Content revision data
•••••

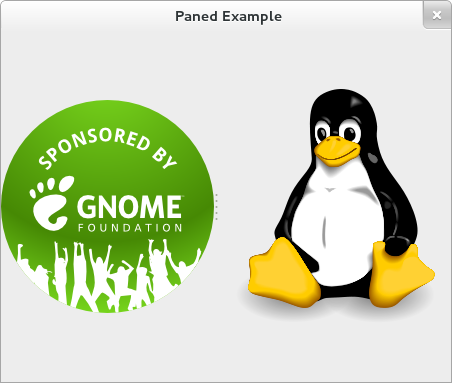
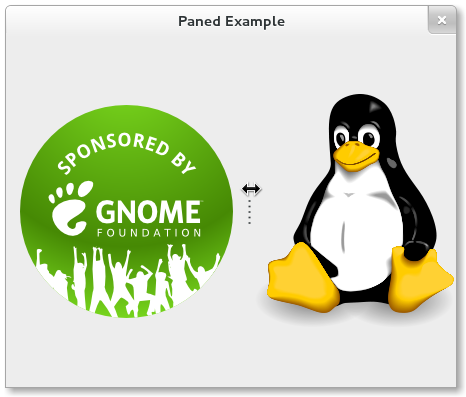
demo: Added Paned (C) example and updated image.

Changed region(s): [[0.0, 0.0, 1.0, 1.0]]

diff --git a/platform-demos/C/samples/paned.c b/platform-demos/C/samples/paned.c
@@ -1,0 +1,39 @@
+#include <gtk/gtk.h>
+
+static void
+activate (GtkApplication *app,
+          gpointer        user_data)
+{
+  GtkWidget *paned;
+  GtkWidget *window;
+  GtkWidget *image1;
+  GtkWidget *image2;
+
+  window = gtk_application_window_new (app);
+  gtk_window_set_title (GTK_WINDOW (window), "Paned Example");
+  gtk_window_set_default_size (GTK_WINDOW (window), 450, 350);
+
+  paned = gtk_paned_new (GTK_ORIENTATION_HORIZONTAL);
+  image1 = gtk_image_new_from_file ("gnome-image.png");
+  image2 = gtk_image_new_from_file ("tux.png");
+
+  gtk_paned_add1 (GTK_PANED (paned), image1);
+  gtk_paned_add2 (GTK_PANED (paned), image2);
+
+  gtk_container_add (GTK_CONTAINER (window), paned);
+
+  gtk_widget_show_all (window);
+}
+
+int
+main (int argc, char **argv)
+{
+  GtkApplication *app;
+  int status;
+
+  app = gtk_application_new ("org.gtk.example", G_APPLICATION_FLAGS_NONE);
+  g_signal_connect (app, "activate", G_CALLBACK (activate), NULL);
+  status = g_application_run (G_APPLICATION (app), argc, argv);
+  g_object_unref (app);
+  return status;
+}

•••••

◆ TASK TO COMPLETE ◆
Text only, no pictures: copy every entry exactly.

◆ REPLY TO THE EXERCISE ◆
demo: Added Paned (C) example and updated image.

Changed region(s): [[0.0, 0.0, 1.0, 1.0]]

diff --git a/platform-demos/C/samples/paned.c b/platform-demos/C/samples/paned.c
@@ -1,0 +1,39 @@
+#include <gtk/gtk.h>
+
+static void
+activate (GtkApplication *app,
+          gpointer        user_data)
+{
+  GtkWidget *paned;
+  GtkWidget *window;
+  GtkWidget *image1;
+  GtkWidget *image2;
+
+  window = gtk_application_window_new (app);
+  gtk_window_set_title (GTK_WINDOW (window), "Paned Example");
+  gtk_window_set_default_size (GTK_WINDOW (window), 450, 350);
+
+  paned = gtk_paned_new (GTK_ORIENTATION_HORIZONTAL);
+  image1 = gtk_image_new_from_file ("gnome-image.png");
+  image2 = gtk_image_new_from_file ("tux.png");
+
+  gtk_paned_add1 (GTK_PANED (paned), image1);
+  gtk_paned_add2 (GTK_PANED (paned), image2);
+
+  gtk_container_add (GTK_CONTAINER (window), paned);
+
+  gtk_widget_show_all (window);
+}
+
+int
+main (int argc, char **argv)
+{
+  GtkApplication *app;
+  int status;
+
+  app = gtk_application_new ("org.gtk.example", G_APPLICATION_FLAGS_NONE);
+  g_signal_connect (app, "activate", G_CALLBACK (activate), NULL);
+  status = g_application_run (G_APPLICATION (app), argc, argv);
+  g_object_unref (app);
+  return status;
+}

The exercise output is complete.